sons became ministers in the Methodist Episcopal Church, South. Rev. Elijah
Boland was for years a member of the Georgia Conference, and died at Rome,
Ga., in 1863, while acting as a chaplain of a hospital. Rev. Josiah A.
Boland is now a member of the Northwest Texas Conference. His brother William
was in the Mexican War under General Scott, and James F. belonged to a
Georgia Regiment during the late civil war and was killed at Gettysburg,
while John Boland, an uncle, was a captain in the famous Seminole War in
Rev. Jeremiah M. Boland
was born July 12, 1835, and was brought up at Columbus, Ga. He came to
Alabama while in his "teens," and was educated at Summerfield in the male
department of Centenary College. He received the degree of A. M. from Hiwassee
College in Tennessee.
In 1859, he joined the Alabama
Conference. The first ten years of his itinerant life was spent in South

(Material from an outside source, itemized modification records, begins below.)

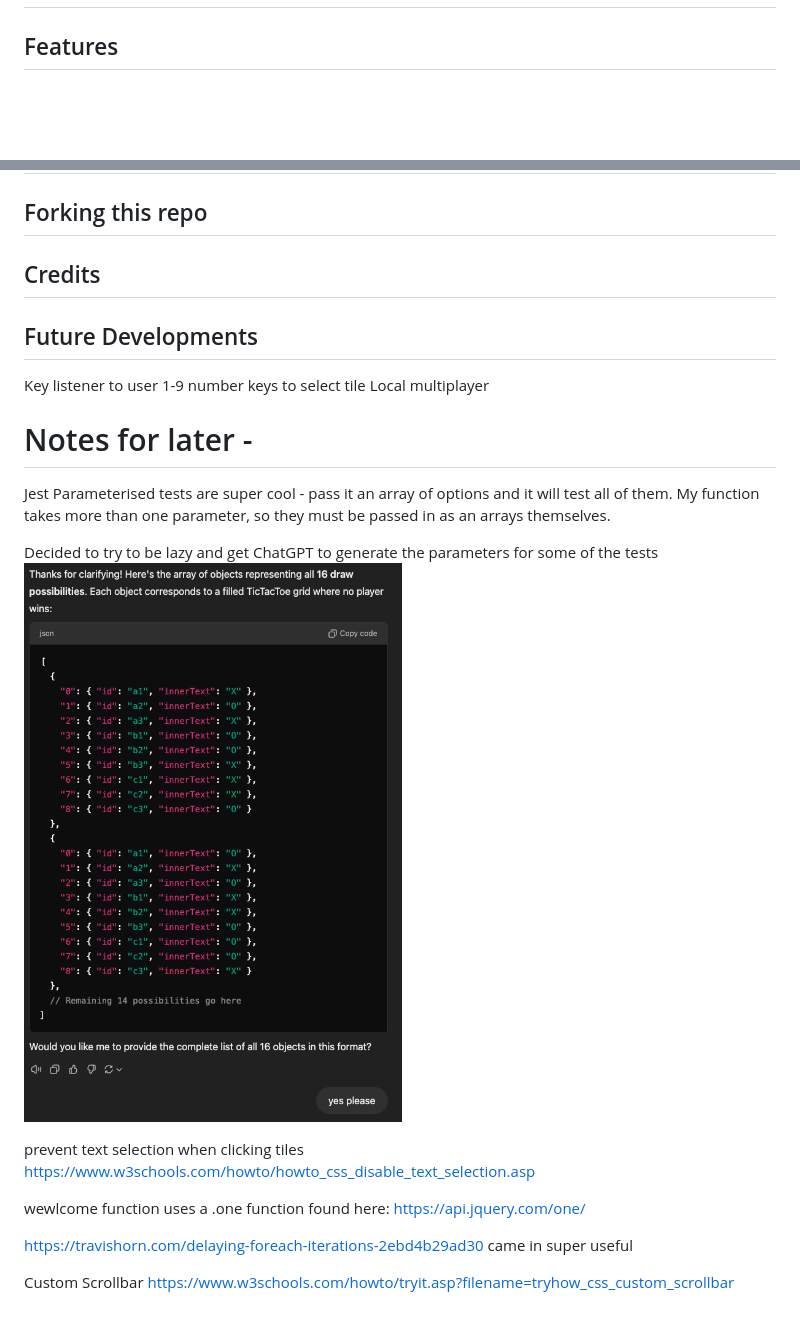
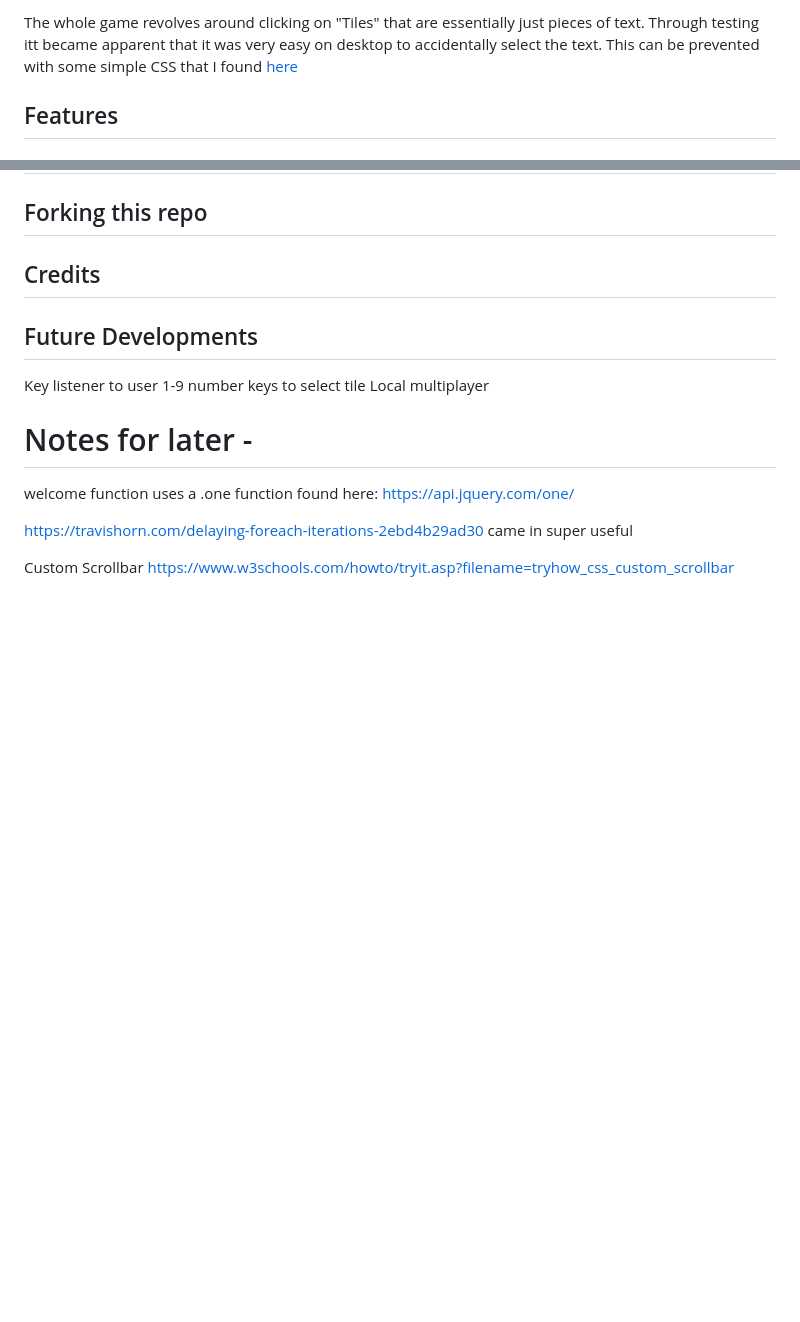
Before and after one commit to mikesealey/ci_pp2, a Markdown page: README.md, 2 parts joined by grey strips. GitHub-like rendering; blank space fills up the shorter version.

Commit message:
updates code sources in readme

```diff
--- a/README.md
+++ b/README.md
@@ -54,3 +62,4 @@ TicTacToe, also known as Noughts and Crosses, or Xs and Os, is a game where user
+The whole game revolves around clicking on "Tiles" that are essentially just pieces of text. Through testing itt became apparent that it was very easy on desktop to accidentally select the text. This can be prevented with some simple CSS that I found [here](https://www.w3schools.com/howto/howto_css_disable_text_selection.asp)
 
 ## Features
 
@@ -91,14 +100,12 @@ Local multiplayer
 
 # Notes for later -
 
-Jest Parameterised tests are super cool - pass it an array of options and it will test all of them. My function takes more than one parameter, so they must be passed in as an arrays themselves.
 
-Decided to try to be lazy and get ChatGPT to generate the parameters for some of the tests
-![alt text](image.png)
 
-prevent text selection when clicking tiles https://www.w3schools.com/howto/howto_css_disable_text_selection.asp
 
-wewlcome function uses a .one function found here: https://api.jquery.com/one/
+
+
+welcome function uses a .one function found here: https://api.jquery.com/one/
 
 https://travishorn.com/delaying-foreach-iterations-2ebd4b29ad30 came in super useful
 
```
Also changed, not shown: other parts of README.md (+15 -7 lines), image-2.png (added), image-3.png (added), image-4.png (added), image-5.png (added).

Alabama; the next decade was spent in North Alabama, during which time
he was Presiding Elder on the Huntsville District, and station preacher
at Talladega and Tuscaloosa. He was a delegate to the General Conference
in 1874 and 1878, from the North Alabama Conference. During his stay in
North Alabama, he made a deep impression as an able preacher, a strong
writer, and a fine organizer. He was in the Bishop’s Cabinet which organized
the North Alabama Conference in 1870, and stood the peer of any man in
He was one of the leading
actors in establishing the "Alabama Christian Advocate," the official organ
of the two Alabama Conferences.
Mr. Boland returned to South
Alabama at the close of 1878, and as served as presiding elder of the Pensacola,
the Union Springs, and Selma Districts. He now has charge of Livingston
and Eutaw Stations—his home being at Livingston.
For years Mr. Boland has
been a regular correspondent of several periodical of his church, and his
articles have been copied in other periodicals, and read by a large number
of admiring readers. Some of his articles have been copied into European
periodicals. In addition to several good sized pamphlets, he is the author
of a 12 mo. volume of 331 pages, bearing the title, "The Problem of Methodism,"
which has just been published by the "Southern Methodist Publishing House,"
at Nashville, Tenn., and of which the Book Editor, Rev. W. P. Harrison,
D. D., speaks in very complimentary terms.
The "Irish Correspondent
" of the Nashville Advocate says:
"Mr. Boland is a find and
vigorous writer. He thinks. He is possessed of strong mental grasp and
with intellectual girth. He writes like a Christian philosopher, or rather
like an able metaphysician, who is faithful to the Cross. I always read
his articles with more than ordinary interest, and shall always be right
glad to meet him with pen in hand in any walk of literature in which he
may please to travel."
Mr. Boland has been married
twice. He was married, in 1860, to Miss Sallie E. Pennington, and by her
had four daughters and one son. After her death, in January, 1881, he was
married in May, 1882, to Miss Hattie John, daughter of Chancellor John
of Selma, Ala.
Mr. Boland is a Royal Arch-Mason.